Remember that encryption isn't the same thing as anti-virus software, they protect against two very different things. Encryption basically saves your files in some form of cypher or code, and only the person who has the proper access key or password can read them.


This is a software innovation that is changing how we view content like magazines, articles, books and other documents. By using HTML5 animation, plain PDFs can become online documents with a unique flip-the-page interface that help keep a reader engaged.

Flipbooks are easy to embed directly into a webpage, allowing visitors to read through your publication without the hassle and delays of download a document file. Tools like Yumpu can let you convert existing PDFs to flipbooks, or just build a new document from scratch.

Cloud Backups

The cloud isn't all that new, but it's starting to gain more mainstream acceptance as a software tool rather than just a mysterious and unformed concept.

The use of common tools like Google Drive and Dropbox has really opened up the cloud, and brought file-sharing to a whole new level. People are augmenting their hard drive storage by keeping files on cloud servers to save on space and to allow easier access when you're away from your main computer.

And that's not all. People are taking this to the next step and using cloud access to store their entire hard drive as an off-site backup. This allows you to take advantage of a larger server's professional level security, and keeps your data at a remote location.
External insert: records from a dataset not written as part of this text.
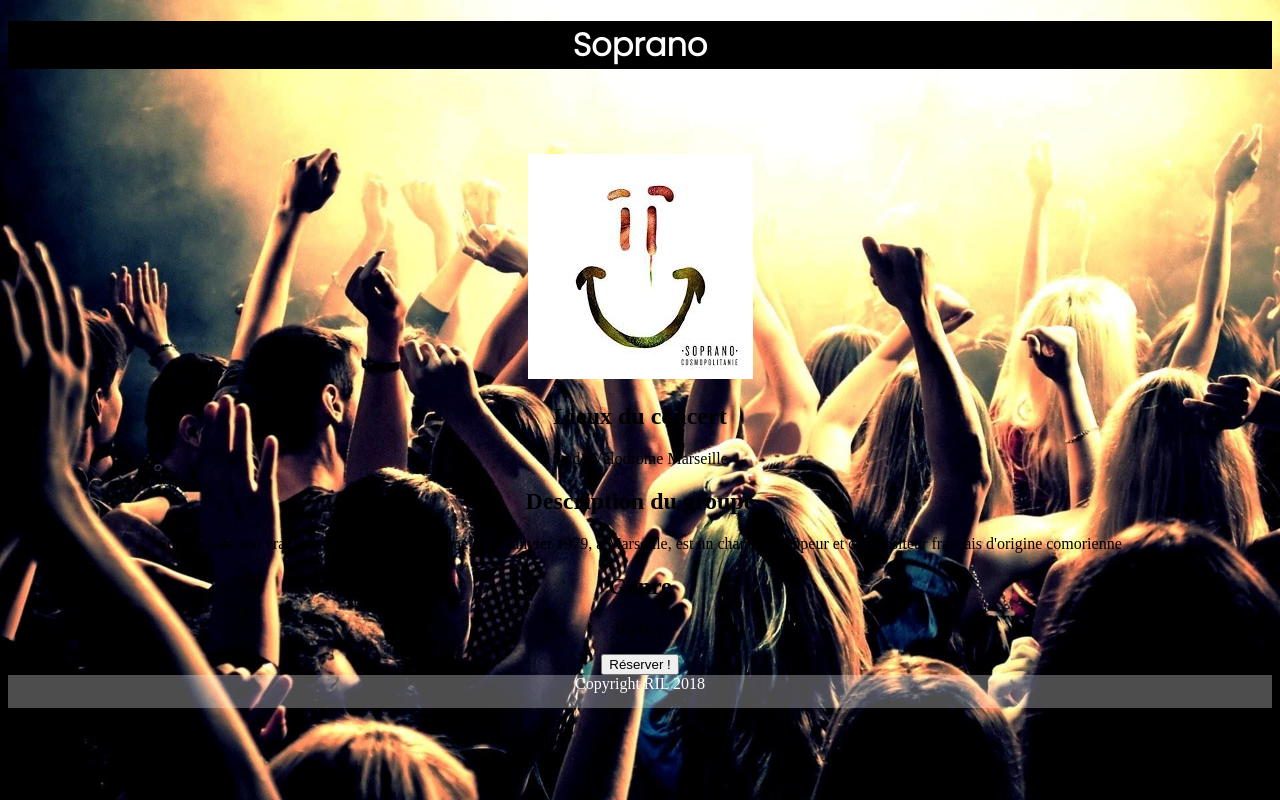
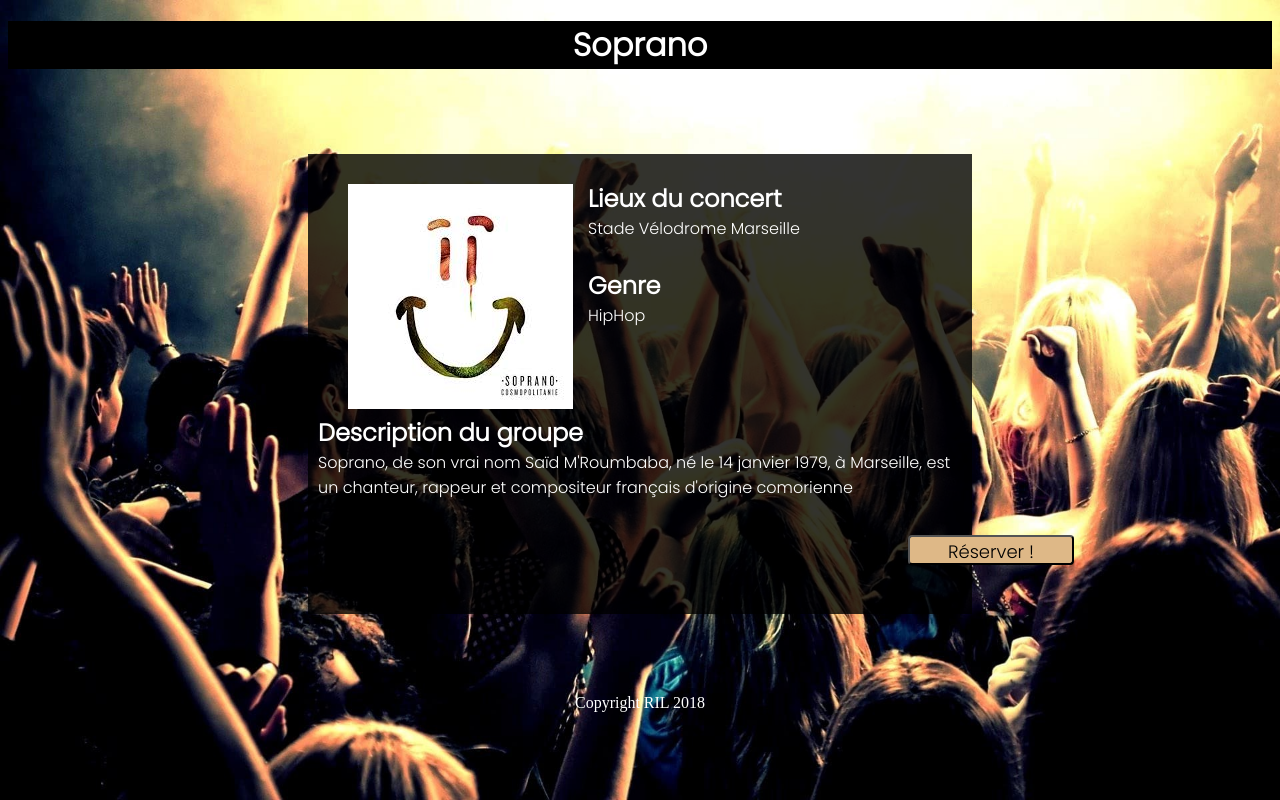
Before and after one commit to xouill/TDCesi, a Django app: page /detail/2 in a window 1280 px wide. Run offline with Django 3.2, Linux system fonts and the light colour scheme; data comes from the database, SQL or seed files in the repository.

Commit message:
Mise en place du detail sur CSS

```diff
--- a/static/css/styles.css
+++ b/static/css/styles.css
@@ -8,13 +8,13 @@
 footer {
     z-index: 3;
     color: white;
-    text-align: center;
-    background: rgba(255, 255, 255, 0.3);
+    text-align: center;);
 }
 footer>p {
     margin: 0;
     padding-bottom: 15px;
 }
+/*Page HOME ('index.html')*/
 .background_accueil {
     background: rgba(255, 255, 255, 0.3);
     z-index: 1;
@@ -43,6 +43,7 @@
     color: black;
     font-size: x-large;
 }
+/*Formulaire de reservations*/
 form {
     background: rgba(0, 0, 0, 0.8);
     color: white;
@@ -60,15 +61,18 @@
 }
 form>button {
     border-radius: 4px;
-    background-color: white;
+    background-color: burlywood;
     width: 25%;
     height: 30px;
     font-family: 'Poppins', sans-serif;
+    color: black;
+    font-size: large;
 }
 input, select {
     margin-left: 10px;
     border-radius: 4px;
 }
+/*Page liste des concert*/
 table {
     width: 100%;
     height: auto;
@@ -77,7 +81,7 @@
 tr {
     display: inline-block;
     width: 24%;
-    padding-bottom: 20px;
+    padding-bottom: 40px;
 }
 td>a>img {
     width: 80%;
@@ -92,6 +96,7 @@
 .container {
     text-align: center;
 }
+/*Sliders*/
 #slide1_container {
   width:450px;
   height:281px;
@@ -132,6 +137,44 @@
     border: 0;
     -ms-interpolation-mode: bicubic;
 }
-.mySlides {
-    display:none;
+/*Page de detail du concert*/
+.detail {
+    background: rgba(0, 0, 0, 0.8);
+    color: white;
+    margin: 80px 300Px;
+    text-align: left;
+    height: 460px;
 }
+.detail>h2 {
+    padding-top: 27px;
+    margin-bottom: 0px;
+    margin-top: 0px;
+    font-family: 'Poppins', sans-serif;
+}
+.description {
+    margin-top: 60px !important;
+    margin-left: 10px
+}
+.detail>p {
+    padding-left: 10px;
+    font-family: 'Poppins', sans-serif;
+    margin-bottom: 0;
+    margin-top: 0;
+}
+.detail>a>button {
+    border-radius: 4px;
+    background-color: burlywood;
+    width: 25%;
+    height: 30px;
+    font-family: 'Poppins', sans-serif;
+    margin-left: 600px;
+    margin-top: 35px;
+    color: black;
+    font-size: large;
+}
+.detail>img {
+    float:left;
+    margin-left: 40px;
+    margin-top: 30px;
+    margin-right: 15px;
+}
--- a/templates/detail.html
+++ b/templates/detail.html
@@ -8,18 +8,16 @@
     <div class="container">
         <h1 class="titrePage">{{ object.groupe }}</h1>
 
-        <div class="container">
+        <div class="detail">
             <img src="../{{ object.groupe.photoDeGroupe }}">
             <h2>Lieux du concert</h2>
             <p>{{ object.lieux }}</p>
-            <h2>Description du groupe</h2>
-            <p>{{ object.groupe.description }}</p>
             <h2>Genre</h2>
             <p>{{ object.groupe.genre }}</p>
+            <h2 class="description">Description du groupe</h2>
+            <p>{{ object.groupe.description }}</p>
+            <a href="{% url 'reservation' object.pk %}"><button class="btn btn-success">Réserver !</button></a>
         </div>
-
-        <a href="{% url 'reservation' object.pk %}"><button class="btn btn-success">Réserver !</button></a>
-        {#    <a href="{% url 'cocktails_list' %}">list des cocktail</a>#}
     </div>
 
 {% endblock %}
```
The added benefit of using great tools is that you can have your backups run automatically, with all new and changed files being added to your backup without you having to remember to do it. This one feature is what makes all the difference. Services like IDrive, SOS Online Backup or Crashplan are the hot spots for this right now.